Grossman thinks there are solutions to all these problems. Indeed, it sometimes seems public TV inundates itself with solutions, or at least reports. In midsummer, PBS vice chairman Hartford N. Gunn Jr. submitted "a major report suggesting a complete reorganization of public broadcasting's structure." The Carnegie Commission, whose first report made recommendations for public TV funding still not enacted, is now preparing a second report which is expected to make some of the same recommendations. Reform of the public TV bureaucracy and improvements in funding are part of the current House rewrite of the Communications Act of 1934.
PBS is working on a report on itself and Grossman hopes that in June he can hold "a kind of constitutional convention of public broadcasting" which would put all the recommendations and reports together and "finally get this thing turned into what it is gradually becoming which is a very significant and major force in society. Which, as you know, is long overdue."
At least the White House isn't hostile any more, in fact, some say the Carter administration is too chummy with public television and is using it to enhance its own public image. Grossman does not see this as an imminent danger and doesn't want to turn down a chance to televise a recital by Leontyne Price - as PBS will on Oct. 8 - just because she happens to be singing from the White House and the First Family is in view.
Grossman, once an executive at NBC, seems a healthy combination of realist and visionary. He does tend to measure public television's success by the standards of commerical television - size of audiences for instance, and number of "specials" aired - but his kind of practical vigor is definitely needed in public broadcasting.

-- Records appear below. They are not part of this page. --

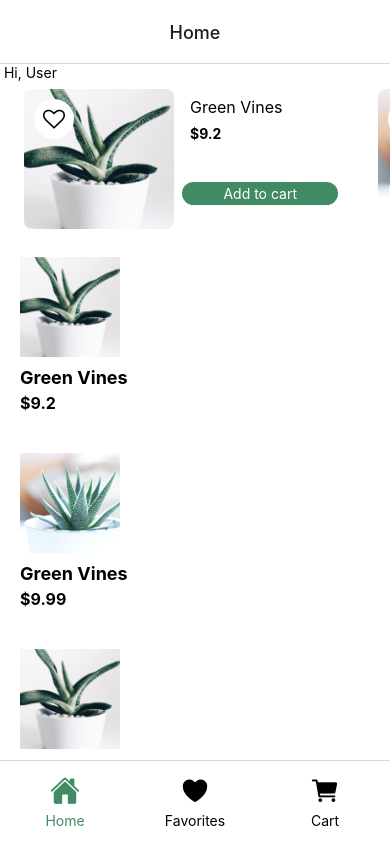
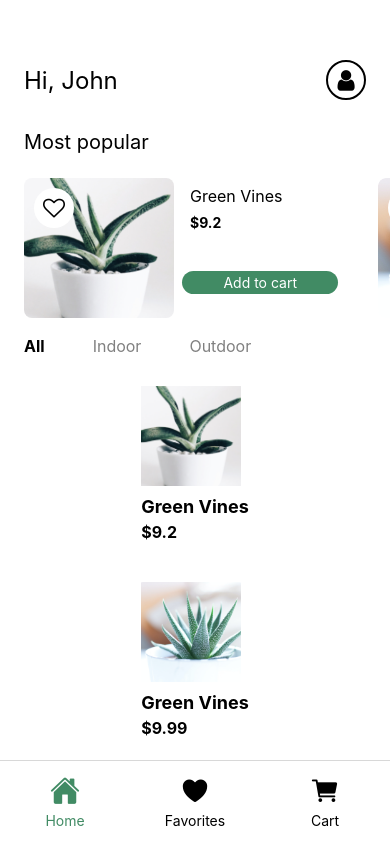
Before and after one commit to Rhayr/ChallengePlants, a React Native app in the folder PlantParadise/: screen /Home in a window 390 px wide. Built offline with nearby package versions, Linux system fonts and the light colour scheme.

Commit message:
feat: all, indoor and outdoor

```diff
--- a/PlantParadise/App.js
+++ b/PlantParadise/App.js
@@ -37,7 +37,7 @@ function HomeTab() {
         name="Home"
         component={Home}
         options={{
-          headerShown: true,
+          headerShown: false,
 
           tabBarIcon: ({ color }) => (
             <Ionicons name="home" size={30} color={color} />
--- a/PlantParadise/src/data/data.js
+++ b/PlantParadise/src/data/data.js
@@ -5,6 +5,7 @@ const plants = [
     preco: 9.2,
     descricao: 'Lindo para ficar em casa',
     imagem: require('../../assets/plantinha1.png'),
+    categoria: 'indoor',
   },
   {
     id: 2,
@@ -12,6 +13,7 @@ const plants = [
     preco: 9.99,
     descricao: 'Uma bela planta',
     imagem: require('../../assets/plantinha2.png'),
+    categoria: 'outdoor',
   },
   {
     id: 3,
@@ -19,6 +21,7 @@ const plants = [
     preco: 10.5,
     descricao: 'Cuide de uma planta',
     imagem: require('../../assets/plantinha1.png'),
+    categoria: 'indoor',
   },
 ];
 
--- a/PlantParadise/src/screens/home.js
+++ b/PlantParadise/src/screens/home.js
@@ -1,15 +1,34 @@
-import React from 'react';
-import { View, Text, StyleSheet, FlatList } from 'react-native';
+import React, { useState } from 'react';
+import {
+  View,
+  Text,
+  StyleSheet,
+  FlatList,
+  TouchableOpacity,
+} from 'react-native';
 import { GlobalStyles } from '../../constants/styles';
+import { FontAwesome } from '@expo/vector-icons';
 import plants from '../data/data';
 import PlantItemHorizontal from '../../components/plantItemH';
 import PlantItemVertical from '../../components/plantItemV';
 
 function Home() {
+  const [selectedCategory, setSelectedCategory] = useState('All');
+
+  const filteredPlants = plants.filter((plant) => {
+    if (selectedCategory === 'All') return true;
+    return plant.categoria === selectedCategory;
+  });
   return (
     <View style={styles.container}>
+      <View style={styles.titleContainer}>
+        <Text style={styles.title}>Hi, John</Text>
+        <View style={styles.userIconContainer}>
+          <FontAwesome name="user" size={24} color="black" />
+        </View>
+      </View>
       <View>
-        <Text> Hi, User </Text>
+        <Text style={styles.subtitle}>Most popular</Text>
       </View>
       <View style={{ flex: 1 }}>
         <View>
@@ -21,9 +40,43 @@ function Home() {
             showsHorizontalScrollIndicator={false}
           />
         </View>
-        <View>
+        <View style={styles.categoryContainer}>
+          <TouchableOpacity onPress={() => setSelectedCategory('All')}>
+            <Text
+              style={[
+                styles.categoryText,
+                selectedCategory === 'All' && styles.selectedCategory,
+              ]}
+            >
+              All
+            </Text>
+          </TouchableOpacity>
+          <TouchableOpacity onPress={() => setSelectedCategory('indoor')}>
+            <Text
+              style={[
+                styles.categoryText,
+                selectedCategory === 'indoor' && styles.selectedCategory,
+              ]}
+            >
+              Indoor
+            </Text>
+          </TouchableOpacity>
+          <TouchableOpacity onPress={() => setSelectedCategory('outdoor')}>
+            <Text
+              style={[
+                styles.categoryText,
+                selectedCategory === 'outdoor' && styles.selectedCategory,
+              ]}
+            >
+              Outdoor
+            </Text>
+          </TouchableOpacity>
+        </View>
+        <View
+          style={{ flex: 1, justifyContent: 'center', alignItems: 'center' }}
+        >
           <FlatList
-            data={plants}
+            data={filteredPlants}
             keyExtractor={(item) => item.id.toString()}
             renderItem={({ item }) => <PlantItemVertical planta={item} />}
           />
@@ -40,7 +93,44 @@ const styles = StyleSheet.create({
   container: {
     flex: 1,
     backgroundColor: GlobalStyles.colors.primaryBackground,
-    //alignItems: 'center',
-    // justifyContent: 'center',
+  },
+  titleContainer: {
+    flexDirection: 'row',
+    alignItems: 'center',
+    marginLeft: 24,
+    marginTop: 60,
+    justifyContent: 'space-between',
+  },
+  userIconContainer: {
+    width: 40,
+    height: 40,
+    borderRadius: 20,
+    borderColor: 'black',
+    borderWidth: 2,
+    justifyContent: 'center',
+    alignItems: 'center',
+    marginRight: 24,
+  },
+  title: {
+    fontSize: 24,
+  },
+  subtitle: {
+    fontSize: 20,
+    marginLeft: 24,
+    marginBottom: 16,
+    marginTop: 30,
+  },
+  categoryContainer: {
+    flexDirection: 'row',
+    marginVertical: 10,
+  },
+  categoryText: {
+    fontSize: 16,
+    color: 'grey',
+    marginHorizontal: 24,
+  },
+  selectedCategory: {
+    fontWeight: 'bold',
+    color: 'black',
   },
 });
```
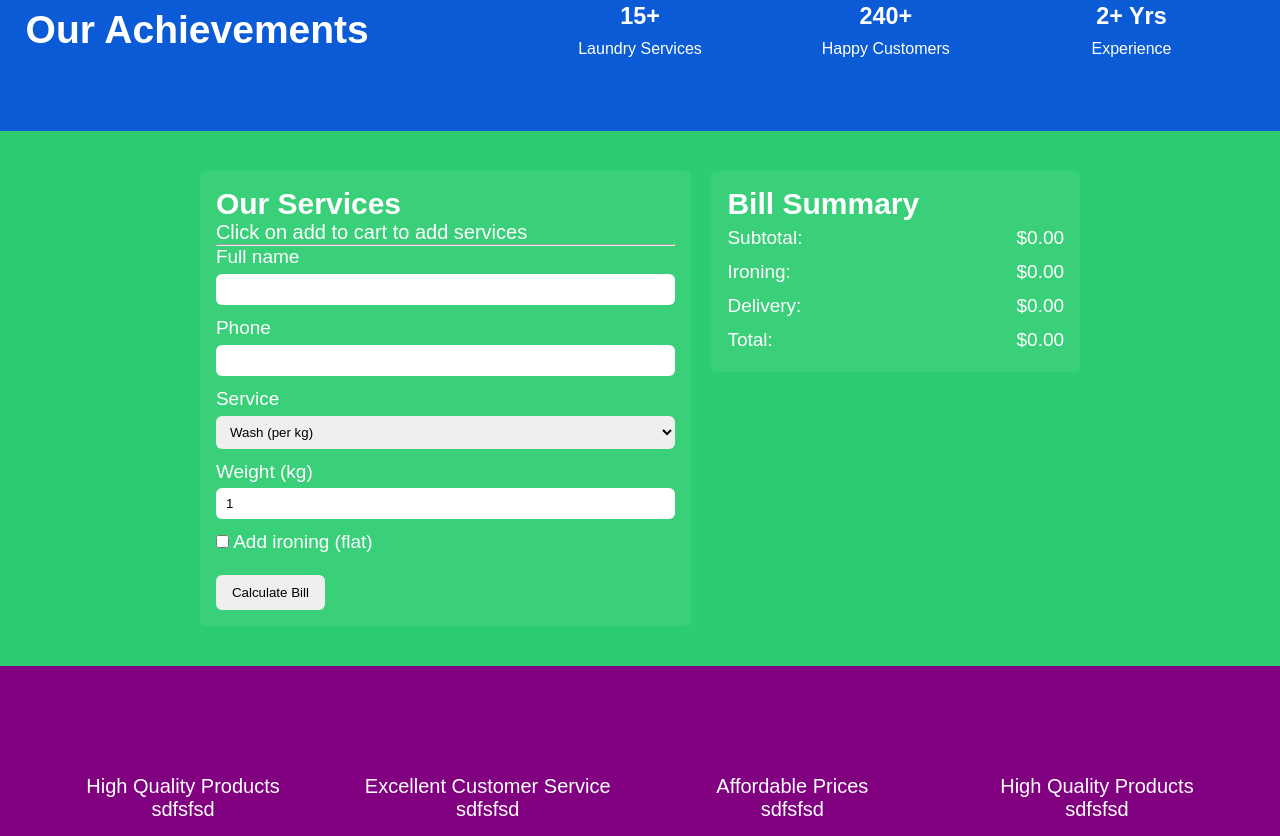
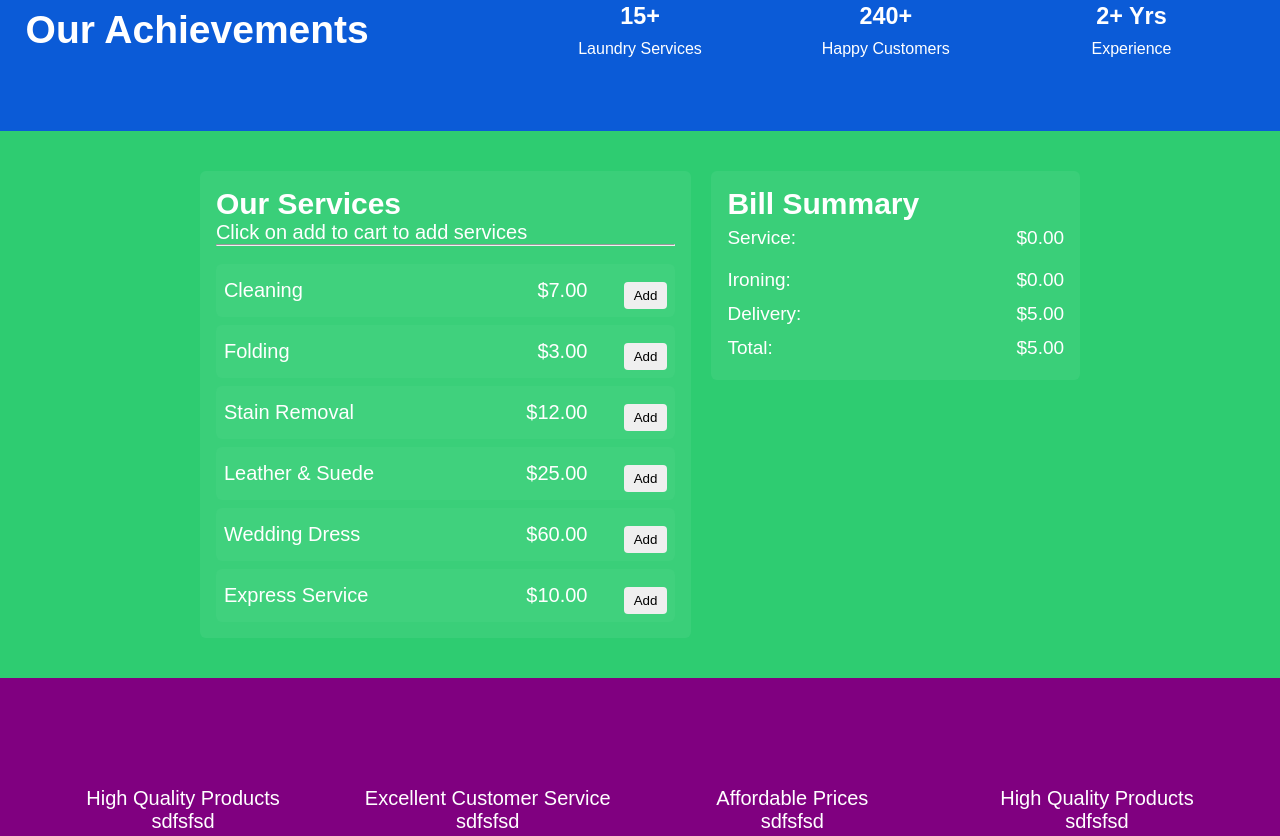
Before and after one commit to TejasNambiar/TuteDudes, a plain HTML site: page front-end/assignment-4/index.html in a window 1280 px wide. Shown: the part 729-1565 px from the top of the page. Drawn offline with Linux system fonts and the light colour scheme.

Commit message:
added logic to add to cart

```diff
--- a/front-end/assignment-4/resources/css/styles.css
+++ b/front-end/assignment-4/resources/css/styles.css
@@ -174,6 +174,30 @@ html{
     font-size:0.95rem;
 }
 
+/* Extras list styles */
+.extras-list{
+    margin-top:18px;
+    display:flex;
+    flex-direction:column;
+    gap:8px;
+}
+.extras-item{
+    display:flex;
+    align-items:center;
+    justify-content:space-between;
+    background: rgba(255,255,255,0.03);
+    padding:8px;
+    border-radius:6px;
+}
+.extras-item .extras-left{flex:1}
+.extras-item .extras-price{width:80px;text-align:right}
+.extras-item .extras-action{width:80px;text-align:right}
+.extras-item button{padding:6px 10px;border-radius:4px;border:none;cursor:pointer}
+
+.bill-items{margin-top:8px;margin-bottom:8px}
+.bill-item{display:flex;justify-content:space-between;align-items:center;padding:6px 0}
+.bill-item button.remove{background:transparent;border:none;color:#fff;font-size:1.1rem;cursor:pointer}
+
 /* Footer points */
 .footer-point{
     width: 23.8%;
--- a/front-end/assignment-4/resources/js/app.js
+++ b/front-end/assignment-4/resources/js/app.js
@@ -1,73 +1,148 @@
+// simple partial loader
 async function loadPartials() {
-  const includes = document.querySelectorAll("[data-include]");
-  for (const el of includes) {
+  const nodes = document.querySelectorAll("[data-include]");
+  await Promise.all(
+    Array.from(nodes).map(async (el) => {
       const url = el.getAttribute("data-include");
       try {
-      const res = await fetch(url);
-      if (!res.ok) {
-        el.innerHTML = "";
-        continue;
-      }
-      const html = await res.text();
-      el.innerHTML = html;
+        const r = await fetch(url);
+        el.innerHTML = r.ok ? await r.text() : "";
       } catch (e) {
         el.innerHTML = "";
       }
+    })
+  );
+}
+
+const format = (v) => "$" + Number(v).toFixed(2);
+
+function createApp() {
+  const state = {
+    services: [
+      { id: "cleaning", name: "Cleaning", price: 7 },
+      { id: "folding", name: "Folding", price: 3 },
+      { id: "stain", name: "Stain Removal", price: 12 },
+      { id: "leather", name: "Leather & Suede", price: 25 },
+      { id: "wedding", name: "Wedding Dress", price: 60 },
+      { id: "express", name: "Express Service", price: 10 },
+    ],
+    cart: [],
+  };
+
+  function $(sel) {
+    return document.querySelector(sel);
+  }
+
+  function renderExtras() {
+    const list = $("#extras-list");
+    if (!list) return;
+    list.innerHTML = state.services
+      .map(
+        (service) =>
+          `<div class="extras-item"><div class="extras-left"><strong>${
+            service.name
+          }</strong></div><div class="extras-price">${format(
+            service.price
+          )}</div><div class="extras-action"><button data-add-id="${
+            service.id
+          }">Add</button></div></div>`
+      )
+      .join("");
+  }
+
+  function renderBillItems() {
+    const container = $("#bill-items");
+    if (!container) return;
+    container.innerHTML = state.cart
+      .map(
+        (item, i) =>
+          `<div class="bill-item"><span>${item.name}</span><span>${format(
+            item.price
+          )}</span><button data-remove-idx="${i}" class="remove">×</button></div>`
+      )
+      .join("");
+    renderTotals();
+  }
+
+  function renderTotals() {
+    const weight = parseFloat($("#weight")?.value || "0") || 0;
+    const service = $("#service-type")?.value || "wash";
+    const iron = !!$("#iron")?.checked;
+    const rates = { wash: 5, dryclean: 8 };
+    const serviceCharge = weight * (rates[service] || rates.wash);
+    const extrasTotal = state.cart.reduce((s, x) => s + x.price, 0);
+    const ironCost = iron ? 5 : 0;
+    const delivery = serviceCharge + extrasTotal < 20 ? 5 : 0;
+    const total = serviceCharge + extrasTotal + ironCost + delivery;
+    $("#service-charge") &&
+      ($("#service-charge").textContent = format(serviceCharge));
+    $("#iron-cost") && ($("#iron-cost").textContent = format(ironCost));
+    $("#delivery") && ($("#delivery").textContent = format(delivery));
+    $("#total") && ($("#total").textContent = format(total));
+  }
+
+  function addToCartById(id) {
+    const service = state.services.find((e) => e.id === id);
+    if (!service) return;
+    state.cart.push(service);
+    renderBillItems();
+  }
+
+  function removeFromCart(index) {
+    if (index >= 0 && index < state.cart.length) {
+      state.cart.splice(index, 1);
+      renderBillItems();
     }
   }
 
-function format(v) {
-  return "$" + Number(v).toFixed(2);
+  function attachHandlers() {
+    // delegate add / remove buttons
+    document.addEventListener("click", (e) => {
+      const add = e.target.closest && e.target.closest("button[data-add-id]");
+      if (add) {
+        addToCartById(add.getAttribute("data-add-id"));
+      }
+      const rem =
+        e.target.closest && e.target.closest("button[data-remove-idx]");
+      if (rem) {
+        removeFromCart(Number(rem.getAttribute("data-remove-idx")));
+      }
+    });
+
+    const calc = $("#calculate");
+    calc &&
+      calc.addEventListener("click", () => {
+        const name = $("#customer-name")?.value?.trim();
+        if (!name) {
+          alert("Please enter your full name");
+          $("#customer-name")?.focus();
+          return;
+        }
+        const weight = parseFloat($("#weight")?.value || "0") || 0;
+        if (weight <= 0) {
+          alert("Please enter a valid weight");
+          $("#weight")?.focus();
+          return;
+        }
+        renderTotals();
+      });
+
+    $("#subscribe") &&
+      $("#subscribe").addEventListener("click", () =>
+        alert("Thanks for subscribing!")
+      );
   }
 
-function initApp() {
-  const calcBtn = document.getElementById("calculate");
-  const nameInput = document.getElementById("customer-name");
-  const weightInput = document.getElementById("weight");
-  const serviceSelect = document.getElementById("service-type");
-  const ironCheckbox = document.getElementById("iron");
-
-  calcBtn &&
-    calcBtn.addEventListener("click", function () {
-      const name = nameInput.value.trim();
-      if (!name) {
-        alert("Please enter your full name");
-        nameInput.focus();
-        return;
-      }
-      const weight = parseFloat(weightInput.value) || 0;
-      if (weight <= 0) {
-        alert("Please enter a valid weight");
-        weightInput.focus();
-        return;
-      }
-      const service = serviceSelect.value;
-      const rates = { wash: 5.0, dryclean: 8.0 };
-      const ironingFlat = 5.0;
-      const subtotal = weight * (rates[service] || rates.wash);
-      const ironCost = ironCheckbox && ironCheckbox.checked ? ironingFlat : 0;
-      const delivery = subtotal < 20 ? 5.0 : 0.0;
-      const total = subtotal + ironCost + delivery;
-
-      const subtotalEl = document.getElementById("subtotal");
-      const ironEl = document.getElementById("iron-cost");
-      const deliveryEl = document.getElementById("delivery");
-      const totalEl = document.getElementById("total");
-
-      subtotalEl && (subtotalEl.textContent = format(subtotal));
-      ironEl && (ironEl.textContent = format(ironCost));
-      deliveryEl && (deliveryEl.textContent = format(delivery));
-      totalEl && (totalEl.textContent = format(total));
-    });
-
-  const subscribeBtn = document.getElementById("subscribe");
-  subscribeBtn &&
-    subscribeBtn.addEventListener("click", function () {
-      alert("Thanks for subscribing!");
-    });
+  return {
+    init: () => {
+      renderExtras();
+      renderBillItems();
+      attachHandlers();
+    },
+  };
 }
 
-document.addEventListener("DOMContentLoaded", async function () {
+document.addEventListener("DOMContentLoaded", async () => {
   await loadPartials();
-  initApp();
+  createApp().init();
 });
--- a/front-end/assignment-4/resources/partials/order-form.html
+++ b/front-end/assignment-4/resources/partials/order-form.html
@@ -6,42 +6,19 @@
     </section>
     <hr />
     <section class="form-content">
-      <form id="order-form">
-        <label>
-          Full name
-          <input type="text" id="customer-name" required />
-        </label>
-        <label>
-          Phone
-          <input type="tel" id="customer-phone" />
-        </label>
-        <label>
-          Service
-          <select id="service-type">
-            <option value="wash">Wash (per kg)</option>
-            <option value="dryclean">Dryclean (per kg)</option>
-          </select>
-        </label>
-        <label>
-          Weight (kg)
-          <input
-            type="number"
-            id="weight"
-            min="0"
-            step="0.1"
-            value="1"
-            required
-          />
-        </label>
-        <label> <input type="checkbox" id="iron" /> Add ironing (flat) </label>
-        <button type="button" id="calculate">Calculate Bill</button>
-      </form>
+      <!-- Service items list -->
+      <div class="extras-list" id="extras-list">
+        <!-- items will be rendered here by JS -->
+      </div>
     </section>
   </section>
   <section class="bill-summary">
     <h2>Bill Summary</h2>
-    <div class="bill-row">
-      <span>Subtotal:</span> <span id="subtotal">$0.00</span>
+    <div id="service-line" class="bill-row">
+      <span>Service:</span> <span id="service-charge">$0.00</span>
+    </div>
+    <div class="bill-items" id="bill-items">
+      <!-- added items will appear here -->
     </div>
     <div class="bill-row">
       <span>Ironing:</span> <span id="iron-cost">$0.00</span>
```
Lines whose indentation alone changed are shown as unchanged.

One finds it heavily populated with the lethargic, the defeatist and the just plain dull. Grossman isn't too shy to boast about his victories, either.
"Not so long ago, inside of one week, we had Robert MacNeil and Bill Moyers stay with or come back to public television, instead of succumbing to the blandishments of the big fat folks (the commercial networks) up there," he says.
"Well, two years ago, that would just simply have been unheard of. I mean, a nibble from CBS, NBC, ABC and zoom, they were off."
However, Moyers is already saying from WNET in New York that he feels constrained by the tiny budgets being allotted for his public affairs reports. "He came in on faith," says Grossman, "and now we're all scrapping like crazy to get the money for him to do a series." He sighs a sigh sighed often in corridors of public television. "Money," he says. "Terrible problem. Terrible problem."